Subadra Rajappa, head of U.S. Rates Strategy at Societe Generale, noted, “Treasuries reversed gains from yesterday following the CPI report. We see more room for yields to rise in Q1, as the recent bullish momentum is slightly overstretched. With strong labor market and global inflation relatively high we expect modestly higher yields after year-end.”

USTs whipsawed post-FOMC but closed out with small gains. Triple-A yield curves mostly ignored other markets and short munis remained under pressure with cuts of up to five basis points on the one-year and a little changed tone outside of there.

The three-year muni-UST ratio was at 61%, the five-year at 67%, the 10-year at 71% and the 30-year at 97%, according to Refinitiv MMD’s 3 p.m. read. ICE Data Services had the three at 62%, the five at 66%, the 10 at 73% and the 30 at 97% at a 4 p.m. read.

Generally, munis have been doing well, holding their own against USTs, noted Jeff MacDonald, head of fixed income strategists at Fiduciary Trust International. Ratios continue to be at low levels, especially at the front end, but a correction is under way.

“Fundamentals are in the process of peaking, and if we get a little bit more supply next year, yields could potentially come down, which would help munis,” he noted. “But spreads would likely reflect investors looking for a little bit more compensation, given that know, fundamentals have peaked and are weakening on the margin in 2023.”

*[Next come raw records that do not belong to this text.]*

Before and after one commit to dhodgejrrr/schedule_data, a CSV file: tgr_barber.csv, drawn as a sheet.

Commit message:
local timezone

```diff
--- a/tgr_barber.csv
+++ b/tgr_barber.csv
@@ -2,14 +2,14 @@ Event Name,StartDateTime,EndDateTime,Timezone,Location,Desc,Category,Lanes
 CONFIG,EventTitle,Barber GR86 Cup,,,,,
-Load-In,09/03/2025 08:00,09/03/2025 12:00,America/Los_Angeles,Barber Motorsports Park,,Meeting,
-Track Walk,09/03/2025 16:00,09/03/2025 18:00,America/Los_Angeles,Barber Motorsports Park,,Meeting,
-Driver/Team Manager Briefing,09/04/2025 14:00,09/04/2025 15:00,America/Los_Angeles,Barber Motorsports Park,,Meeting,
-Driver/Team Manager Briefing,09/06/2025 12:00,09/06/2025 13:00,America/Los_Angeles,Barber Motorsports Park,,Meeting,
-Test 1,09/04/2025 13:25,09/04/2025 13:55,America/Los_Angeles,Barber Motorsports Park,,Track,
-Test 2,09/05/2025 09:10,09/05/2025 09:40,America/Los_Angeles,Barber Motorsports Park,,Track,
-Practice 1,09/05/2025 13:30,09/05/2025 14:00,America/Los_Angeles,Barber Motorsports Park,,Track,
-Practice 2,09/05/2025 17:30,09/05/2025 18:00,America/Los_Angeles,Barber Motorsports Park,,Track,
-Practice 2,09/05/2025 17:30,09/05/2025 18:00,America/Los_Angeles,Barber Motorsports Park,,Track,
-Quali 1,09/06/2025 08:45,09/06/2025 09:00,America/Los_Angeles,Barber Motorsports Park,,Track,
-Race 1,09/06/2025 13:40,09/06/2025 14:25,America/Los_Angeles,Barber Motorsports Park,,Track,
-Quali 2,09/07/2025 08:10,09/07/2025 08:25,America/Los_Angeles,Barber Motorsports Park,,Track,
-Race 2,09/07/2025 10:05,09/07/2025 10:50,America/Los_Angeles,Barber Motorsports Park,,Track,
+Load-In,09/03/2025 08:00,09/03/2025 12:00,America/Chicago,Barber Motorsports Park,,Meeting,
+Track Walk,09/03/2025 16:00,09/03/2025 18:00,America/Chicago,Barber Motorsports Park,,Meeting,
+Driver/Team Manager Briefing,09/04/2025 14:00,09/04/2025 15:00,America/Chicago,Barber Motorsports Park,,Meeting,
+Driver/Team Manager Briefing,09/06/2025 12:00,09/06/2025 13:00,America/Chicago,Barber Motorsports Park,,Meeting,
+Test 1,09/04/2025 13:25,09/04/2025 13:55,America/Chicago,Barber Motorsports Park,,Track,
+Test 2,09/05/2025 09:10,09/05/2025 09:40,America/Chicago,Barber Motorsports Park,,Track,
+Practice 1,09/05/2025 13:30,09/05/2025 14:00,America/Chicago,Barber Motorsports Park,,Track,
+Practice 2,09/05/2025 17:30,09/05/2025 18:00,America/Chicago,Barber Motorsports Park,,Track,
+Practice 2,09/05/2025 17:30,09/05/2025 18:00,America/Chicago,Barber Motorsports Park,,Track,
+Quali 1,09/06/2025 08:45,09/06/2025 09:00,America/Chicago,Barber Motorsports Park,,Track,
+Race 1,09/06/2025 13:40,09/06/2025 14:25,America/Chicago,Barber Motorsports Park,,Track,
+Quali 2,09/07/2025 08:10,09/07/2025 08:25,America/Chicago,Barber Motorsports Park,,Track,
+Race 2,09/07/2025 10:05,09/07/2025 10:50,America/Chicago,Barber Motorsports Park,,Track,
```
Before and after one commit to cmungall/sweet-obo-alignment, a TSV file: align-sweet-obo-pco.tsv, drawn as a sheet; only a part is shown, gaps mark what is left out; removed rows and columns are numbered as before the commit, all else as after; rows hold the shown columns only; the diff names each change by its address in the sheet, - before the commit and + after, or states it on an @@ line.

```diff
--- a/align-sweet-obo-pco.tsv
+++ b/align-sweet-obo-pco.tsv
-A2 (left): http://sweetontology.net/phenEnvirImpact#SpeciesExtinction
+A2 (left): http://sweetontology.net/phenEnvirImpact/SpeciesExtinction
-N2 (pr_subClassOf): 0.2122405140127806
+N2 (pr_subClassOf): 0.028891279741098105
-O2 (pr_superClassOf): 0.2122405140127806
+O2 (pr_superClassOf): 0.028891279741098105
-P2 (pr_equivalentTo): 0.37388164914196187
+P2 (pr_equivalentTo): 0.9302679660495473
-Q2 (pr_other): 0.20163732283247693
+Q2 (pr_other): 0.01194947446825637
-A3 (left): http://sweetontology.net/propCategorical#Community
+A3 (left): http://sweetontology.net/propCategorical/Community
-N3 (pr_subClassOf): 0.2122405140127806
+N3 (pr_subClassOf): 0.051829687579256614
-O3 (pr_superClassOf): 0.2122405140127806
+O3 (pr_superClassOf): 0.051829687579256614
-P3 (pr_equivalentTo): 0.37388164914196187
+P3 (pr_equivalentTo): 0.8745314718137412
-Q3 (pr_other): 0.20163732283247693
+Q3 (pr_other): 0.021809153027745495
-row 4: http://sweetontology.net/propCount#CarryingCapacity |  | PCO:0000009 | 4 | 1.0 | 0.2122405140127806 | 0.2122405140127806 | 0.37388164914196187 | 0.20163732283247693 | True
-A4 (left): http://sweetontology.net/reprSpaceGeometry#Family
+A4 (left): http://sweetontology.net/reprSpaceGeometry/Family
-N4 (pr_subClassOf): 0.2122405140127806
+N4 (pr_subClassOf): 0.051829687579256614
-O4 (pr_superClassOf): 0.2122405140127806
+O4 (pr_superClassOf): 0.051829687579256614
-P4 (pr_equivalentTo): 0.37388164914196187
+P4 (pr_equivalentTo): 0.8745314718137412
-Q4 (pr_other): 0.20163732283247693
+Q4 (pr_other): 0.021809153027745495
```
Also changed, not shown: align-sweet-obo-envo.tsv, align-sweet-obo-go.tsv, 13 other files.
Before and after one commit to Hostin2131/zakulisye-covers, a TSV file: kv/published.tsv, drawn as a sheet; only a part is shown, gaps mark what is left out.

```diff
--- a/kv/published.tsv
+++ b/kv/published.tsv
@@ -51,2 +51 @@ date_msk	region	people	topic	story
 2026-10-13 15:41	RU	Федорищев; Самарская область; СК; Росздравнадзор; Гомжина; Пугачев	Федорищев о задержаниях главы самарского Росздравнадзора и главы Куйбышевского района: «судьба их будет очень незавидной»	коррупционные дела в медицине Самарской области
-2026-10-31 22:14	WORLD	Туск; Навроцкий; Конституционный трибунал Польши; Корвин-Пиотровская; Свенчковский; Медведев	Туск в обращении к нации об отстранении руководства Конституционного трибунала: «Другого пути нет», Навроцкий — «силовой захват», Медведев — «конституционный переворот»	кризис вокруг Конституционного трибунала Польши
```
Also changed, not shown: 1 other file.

MacDonald said technicals are an improving story. Rates and fund flows in the third quarter were weak, though the fourth quarter has seen rates and fund flows bounce back.

Rates have “rolled over a little bit, and along with that, has been flows back into the market,” he said.

In the primary market, he said most of the tranches are multiple times oversubscribed.

“So there certainly is an appetite out there,” he said, though he noted this week represents the slowing of the primary market as the holidays approach.

Outflows were a “real issue” earlier in the year, but the market has started to see some relief in November and into December.

Outflows continued with the Investment Company Institute reporting that investors pulled $2.447 billion from mutual funds in the week ending Dec. 7 after $2.573 billion of outflows the previous week.

Exchange-traded funds saw another week of inflows at $1.351 billion after $1.386 billion of inflows the week prior, per ICI data.

In early 2023, rates will remain volatile, but if the “right things fall into place with respect to inflation and employment, a lower rate environment may start to develop, MacDonald said.

And a lower-rate environment, he said, could bring some refinancing opportunities and “beef up supply” later in the year.

Informa: Money market munis see outflows
Tax-exempt municipal money market funds saw $3.37 billion of outflows the week ending Tuesday, bringing the total assets to $103.72 billion, according to the Money Fund Report, a publication of Informa Financial Intelligence.

The average seven-day simple yield for all tax-free and municipal money-market funds rose to 1.93%,

Taxable money-fund assets inflows of $37.42 billion to end the reporting week at $4.589 trillion of total net assets. The average seven-day simple yield for all taxable reporting funds rose to 3.50%.

Secondary trading
Georgia 5s of 2023 at 2.69%. Minnesota 5s of 2024 at 2.61%-2.57%. California 5s of 2024 at 2.53%-2.40%. Washington 5s of 2024 at 2.60%.

Maryland 5s of 2026 at 2.44%-2.41%. Los Angeles DWP 5s of 2027 at 2.30%. New York Dorm PITs 5s of 2028 at 2.54%.

University of Texas 5s of 2030 at 2.50%. New York City 5s of 2031 at 2.60%.

Washington 5s of 2045 at 3.63%-3.62%. San Diego waters 5s of 2047 at 3.48%-3.36%.

AAA scales
Refinitiv MMD’s scale was cut five basis points at one-year: the one-year at 2.66% (+5) and 2.49% (+3) in two years. The five-year at 2.43% (unch), the 10-year at 2.47% (unch) and the 30-year at 3.42% (unch).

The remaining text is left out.